» Source data:
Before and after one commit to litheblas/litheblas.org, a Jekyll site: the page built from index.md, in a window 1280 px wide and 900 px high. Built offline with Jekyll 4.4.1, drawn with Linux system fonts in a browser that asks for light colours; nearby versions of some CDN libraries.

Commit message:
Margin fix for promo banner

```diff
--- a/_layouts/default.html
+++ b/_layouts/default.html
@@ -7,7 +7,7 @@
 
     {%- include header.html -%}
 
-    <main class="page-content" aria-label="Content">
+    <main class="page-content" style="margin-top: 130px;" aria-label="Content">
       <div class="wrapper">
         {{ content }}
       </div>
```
* * *
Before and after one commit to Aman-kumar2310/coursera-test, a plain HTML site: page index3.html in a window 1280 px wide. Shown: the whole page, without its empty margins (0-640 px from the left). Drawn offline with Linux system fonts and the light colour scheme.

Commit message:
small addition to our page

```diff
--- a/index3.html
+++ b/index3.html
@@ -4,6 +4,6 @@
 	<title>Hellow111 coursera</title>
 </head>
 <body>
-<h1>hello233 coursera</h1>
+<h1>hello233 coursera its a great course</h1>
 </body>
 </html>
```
==
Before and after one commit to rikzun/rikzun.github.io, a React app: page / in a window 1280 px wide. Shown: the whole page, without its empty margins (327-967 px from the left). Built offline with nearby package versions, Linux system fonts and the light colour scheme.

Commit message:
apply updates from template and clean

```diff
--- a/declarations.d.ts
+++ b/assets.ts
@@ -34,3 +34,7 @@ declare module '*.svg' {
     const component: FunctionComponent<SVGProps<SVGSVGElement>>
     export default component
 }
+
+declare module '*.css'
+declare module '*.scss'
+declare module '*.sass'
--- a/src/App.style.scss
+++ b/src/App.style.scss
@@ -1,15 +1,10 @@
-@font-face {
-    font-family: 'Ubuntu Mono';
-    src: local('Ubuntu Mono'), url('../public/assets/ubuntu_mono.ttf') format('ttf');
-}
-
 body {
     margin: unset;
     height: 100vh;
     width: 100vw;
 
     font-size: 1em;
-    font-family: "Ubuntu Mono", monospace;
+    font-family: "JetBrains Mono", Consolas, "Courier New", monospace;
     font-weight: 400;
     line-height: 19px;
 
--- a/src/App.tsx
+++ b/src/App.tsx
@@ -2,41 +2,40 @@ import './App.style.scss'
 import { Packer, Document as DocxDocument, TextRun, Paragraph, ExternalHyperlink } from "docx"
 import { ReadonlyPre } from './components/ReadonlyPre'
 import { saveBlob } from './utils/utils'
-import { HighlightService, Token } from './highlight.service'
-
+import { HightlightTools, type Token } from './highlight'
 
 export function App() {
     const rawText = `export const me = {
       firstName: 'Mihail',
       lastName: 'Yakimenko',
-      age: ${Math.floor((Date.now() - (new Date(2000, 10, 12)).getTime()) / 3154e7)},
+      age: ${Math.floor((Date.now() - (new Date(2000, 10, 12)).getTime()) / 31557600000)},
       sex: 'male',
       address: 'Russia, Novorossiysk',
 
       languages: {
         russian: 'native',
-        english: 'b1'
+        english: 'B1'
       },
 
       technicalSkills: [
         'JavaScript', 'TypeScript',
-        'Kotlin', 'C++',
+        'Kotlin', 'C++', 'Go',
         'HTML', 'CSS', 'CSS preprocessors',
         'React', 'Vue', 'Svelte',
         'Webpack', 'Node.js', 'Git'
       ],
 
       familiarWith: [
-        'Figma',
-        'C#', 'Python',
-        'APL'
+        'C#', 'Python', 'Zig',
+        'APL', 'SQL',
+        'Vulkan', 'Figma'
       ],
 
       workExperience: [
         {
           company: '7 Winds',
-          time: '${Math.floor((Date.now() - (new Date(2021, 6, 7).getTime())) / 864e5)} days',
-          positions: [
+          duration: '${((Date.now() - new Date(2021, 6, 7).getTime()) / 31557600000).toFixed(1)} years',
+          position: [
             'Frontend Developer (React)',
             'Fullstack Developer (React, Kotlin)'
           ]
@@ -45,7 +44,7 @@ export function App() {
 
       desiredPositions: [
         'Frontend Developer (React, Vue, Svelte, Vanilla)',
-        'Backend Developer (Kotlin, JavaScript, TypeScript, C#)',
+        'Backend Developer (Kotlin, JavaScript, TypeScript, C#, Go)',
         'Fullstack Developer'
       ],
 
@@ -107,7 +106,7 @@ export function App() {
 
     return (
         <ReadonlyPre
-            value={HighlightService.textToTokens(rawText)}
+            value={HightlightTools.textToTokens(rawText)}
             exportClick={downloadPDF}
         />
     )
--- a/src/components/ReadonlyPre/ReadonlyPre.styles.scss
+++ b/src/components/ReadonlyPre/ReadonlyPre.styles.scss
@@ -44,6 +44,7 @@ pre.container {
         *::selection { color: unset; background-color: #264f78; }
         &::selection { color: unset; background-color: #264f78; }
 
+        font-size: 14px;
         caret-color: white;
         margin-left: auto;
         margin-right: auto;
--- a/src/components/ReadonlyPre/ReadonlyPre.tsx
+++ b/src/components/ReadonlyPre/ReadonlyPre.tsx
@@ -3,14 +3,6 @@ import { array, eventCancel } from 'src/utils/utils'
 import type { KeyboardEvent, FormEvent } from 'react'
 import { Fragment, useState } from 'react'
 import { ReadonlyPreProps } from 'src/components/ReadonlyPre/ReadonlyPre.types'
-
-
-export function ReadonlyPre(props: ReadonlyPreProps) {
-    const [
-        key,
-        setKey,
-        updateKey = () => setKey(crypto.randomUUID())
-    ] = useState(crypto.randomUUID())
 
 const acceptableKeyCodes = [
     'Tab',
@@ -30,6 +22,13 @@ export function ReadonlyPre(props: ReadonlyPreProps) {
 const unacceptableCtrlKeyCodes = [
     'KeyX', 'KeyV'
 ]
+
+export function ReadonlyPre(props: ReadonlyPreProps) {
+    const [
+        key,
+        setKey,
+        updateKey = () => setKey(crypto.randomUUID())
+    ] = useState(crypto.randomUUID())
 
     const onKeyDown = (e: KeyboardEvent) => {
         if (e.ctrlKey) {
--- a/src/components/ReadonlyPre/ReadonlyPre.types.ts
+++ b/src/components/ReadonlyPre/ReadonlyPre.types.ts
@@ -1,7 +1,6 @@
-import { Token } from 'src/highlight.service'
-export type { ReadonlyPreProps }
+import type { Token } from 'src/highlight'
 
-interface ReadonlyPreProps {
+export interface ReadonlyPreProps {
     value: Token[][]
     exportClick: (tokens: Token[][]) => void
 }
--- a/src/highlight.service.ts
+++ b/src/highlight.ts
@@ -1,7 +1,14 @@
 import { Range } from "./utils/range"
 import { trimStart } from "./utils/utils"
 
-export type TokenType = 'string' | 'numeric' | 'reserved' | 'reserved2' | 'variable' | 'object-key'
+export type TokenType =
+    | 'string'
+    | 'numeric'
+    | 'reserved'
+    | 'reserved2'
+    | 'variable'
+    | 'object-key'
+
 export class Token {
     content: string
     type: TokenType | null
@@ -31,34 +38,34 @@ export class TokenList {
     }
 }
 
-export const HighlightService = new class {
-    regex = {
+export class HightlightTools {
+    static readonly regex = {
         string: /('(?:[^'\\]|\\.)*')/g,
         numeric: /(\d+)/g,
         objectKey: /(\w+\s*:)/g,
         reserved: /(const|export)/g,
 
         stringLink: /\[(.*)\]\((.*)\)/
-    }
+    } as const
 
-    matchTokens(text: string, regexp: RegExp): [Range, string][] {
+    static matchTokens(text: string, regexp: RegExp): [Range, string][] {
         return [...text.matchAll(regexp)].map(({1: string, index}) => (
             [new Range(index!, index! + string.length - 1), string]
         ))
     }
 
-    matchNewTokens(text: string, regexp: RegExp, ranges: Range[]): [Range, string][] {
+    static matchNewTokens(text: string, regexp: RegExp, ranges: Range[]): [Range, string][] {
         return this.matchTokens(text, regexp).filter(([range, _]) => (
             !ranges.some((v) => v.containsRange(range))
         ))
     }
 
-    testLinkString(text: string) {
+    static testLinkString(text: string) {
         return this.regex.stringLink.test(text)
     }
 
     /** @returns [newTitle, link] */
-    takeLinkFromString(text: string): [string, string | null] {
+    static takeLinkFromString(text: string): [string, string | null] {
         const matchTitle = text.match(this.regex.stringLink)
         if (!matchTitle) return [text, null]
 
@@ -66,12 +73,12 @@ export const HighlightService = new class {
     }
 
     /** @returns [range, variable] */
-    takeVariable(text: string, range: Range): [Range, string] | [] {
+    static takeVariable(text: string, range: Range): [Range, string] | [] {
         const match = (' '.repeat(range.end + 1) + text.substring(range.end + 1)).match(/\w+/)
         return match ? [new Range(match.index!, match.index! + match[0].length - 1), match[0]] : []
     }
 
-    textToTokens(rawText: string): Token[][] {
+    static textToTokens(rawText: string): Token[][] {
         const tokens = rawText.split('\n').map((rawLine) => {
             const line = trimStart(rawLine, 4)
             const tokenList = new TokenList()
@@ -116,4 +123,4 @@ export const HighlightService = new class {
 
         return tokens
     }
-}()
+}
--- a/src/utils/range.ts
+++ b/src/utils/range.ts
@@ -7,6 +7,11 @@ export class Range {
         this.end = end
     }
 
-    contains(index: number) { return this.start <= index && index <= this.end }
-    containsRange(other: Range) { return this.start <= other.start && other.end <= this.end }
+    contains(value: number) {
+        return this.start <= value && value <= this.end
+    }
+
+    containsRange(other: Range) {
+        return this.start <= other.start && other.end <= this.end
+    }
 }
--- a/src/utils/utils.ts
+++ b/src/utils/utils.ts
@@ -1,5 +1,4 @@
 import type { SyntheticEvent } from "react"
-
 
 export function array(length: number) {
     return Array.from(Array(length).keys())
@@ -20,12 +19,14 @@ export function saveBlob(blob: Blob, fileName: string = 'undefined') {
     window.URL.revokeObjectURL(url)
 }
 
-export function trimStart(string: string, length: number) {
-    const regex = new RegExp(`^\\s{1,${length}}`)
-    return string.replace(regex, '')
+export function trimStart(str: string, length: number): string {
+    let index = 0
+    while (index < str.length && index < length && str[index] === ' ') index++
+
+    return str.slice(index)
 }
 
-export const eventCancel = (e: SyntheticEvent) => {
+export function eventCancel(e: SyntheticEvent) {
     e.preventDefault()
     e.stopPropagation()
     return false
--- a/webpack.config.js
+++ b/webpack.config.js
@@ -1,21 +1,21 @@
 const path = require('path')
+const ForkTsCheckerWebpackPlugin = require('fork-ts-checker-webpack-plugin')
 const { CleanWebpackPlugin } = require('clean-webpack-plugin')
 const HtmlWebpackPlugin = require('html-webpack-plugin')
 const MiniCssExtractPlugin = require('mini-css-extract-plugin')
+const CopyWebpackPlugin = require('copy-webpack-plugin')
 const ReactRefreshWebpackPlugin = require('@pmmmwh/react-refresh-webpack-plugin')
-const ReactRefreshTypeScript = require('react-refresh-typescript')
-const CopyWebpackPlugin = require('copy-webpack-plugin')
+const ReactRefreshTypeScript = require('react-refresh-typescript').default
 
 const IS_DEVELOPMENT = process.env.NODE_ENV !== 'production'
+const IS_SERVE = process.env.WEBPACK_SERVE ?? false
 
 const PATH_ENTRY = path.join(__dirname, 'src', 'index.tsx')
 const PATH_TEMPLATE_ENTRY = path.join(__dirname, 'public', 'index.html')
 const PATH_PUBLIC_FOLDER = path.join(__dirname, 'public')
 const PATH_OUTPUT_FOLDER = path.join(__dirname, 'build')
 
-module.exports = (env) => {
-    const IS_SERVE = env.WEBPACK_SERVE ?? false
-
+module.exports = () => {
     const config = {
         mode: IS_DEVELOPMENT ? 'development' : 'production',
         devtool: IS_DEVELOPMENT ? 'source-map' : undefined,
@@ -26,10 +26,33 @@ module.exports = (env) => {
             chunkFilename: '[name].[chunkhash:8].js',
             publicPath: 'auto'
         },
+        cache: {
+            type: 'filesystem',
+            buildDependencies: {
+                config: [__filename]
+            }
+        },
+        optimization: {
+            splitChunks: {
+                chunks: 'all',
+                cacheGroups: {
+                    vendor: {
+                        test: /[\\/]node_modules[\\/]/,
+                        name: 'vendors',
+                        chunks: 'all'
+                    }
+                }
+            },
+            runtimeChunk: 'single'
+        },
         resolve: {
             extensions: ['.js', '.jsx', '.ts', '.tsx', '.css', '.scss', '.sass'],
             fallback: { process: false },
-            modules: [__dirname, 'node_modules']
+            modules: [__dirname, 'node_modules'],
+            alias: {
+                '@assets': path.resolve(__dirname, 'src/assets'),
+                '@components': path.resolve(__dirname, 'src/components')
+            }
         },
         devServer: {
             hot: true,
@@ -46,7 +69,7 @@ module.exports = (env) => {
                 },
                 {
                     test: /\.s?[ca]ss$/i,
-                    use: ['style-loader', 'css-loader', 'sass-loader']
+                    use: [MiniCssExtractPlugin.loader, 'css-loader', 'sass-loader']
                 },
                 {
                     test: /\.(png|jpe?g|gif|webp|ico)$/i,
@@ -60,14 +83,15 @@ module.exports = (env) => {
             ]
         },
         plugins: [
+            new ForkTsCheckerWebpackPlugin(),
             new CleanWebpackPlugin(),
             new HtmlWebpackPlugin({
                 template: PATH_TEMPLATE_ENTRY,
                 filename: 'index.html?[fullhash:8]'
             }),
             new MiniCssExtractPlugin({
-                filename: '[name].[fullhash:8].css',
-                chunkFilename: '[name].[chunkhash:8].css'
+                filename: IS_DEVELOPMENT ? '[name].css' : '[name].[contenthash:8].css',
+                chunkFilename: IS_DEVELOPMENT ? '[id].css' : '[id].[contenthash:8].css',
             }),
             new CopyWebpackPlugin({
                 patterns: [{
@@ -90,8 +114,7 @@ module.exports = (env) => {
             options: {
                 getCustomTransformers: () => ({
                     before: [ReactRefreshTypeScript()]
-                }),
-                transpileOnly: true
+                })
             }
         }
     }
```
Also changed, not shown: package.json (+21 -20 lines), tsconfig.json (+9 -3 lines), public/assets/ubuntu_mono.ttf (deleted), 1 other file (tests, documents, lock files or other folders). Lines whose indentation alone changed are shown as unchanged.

» Directions for this task: Only lines containing the string "trimStart" belong in the answer; find them in the data above and copy them.

» Result below:
 import { trimStart } from "./utils/utils"
             const line = trimStart(rawLine, 4)
-export function trimStart(string: string, length: number) {
+export function trimStart(str: string, length: number): string {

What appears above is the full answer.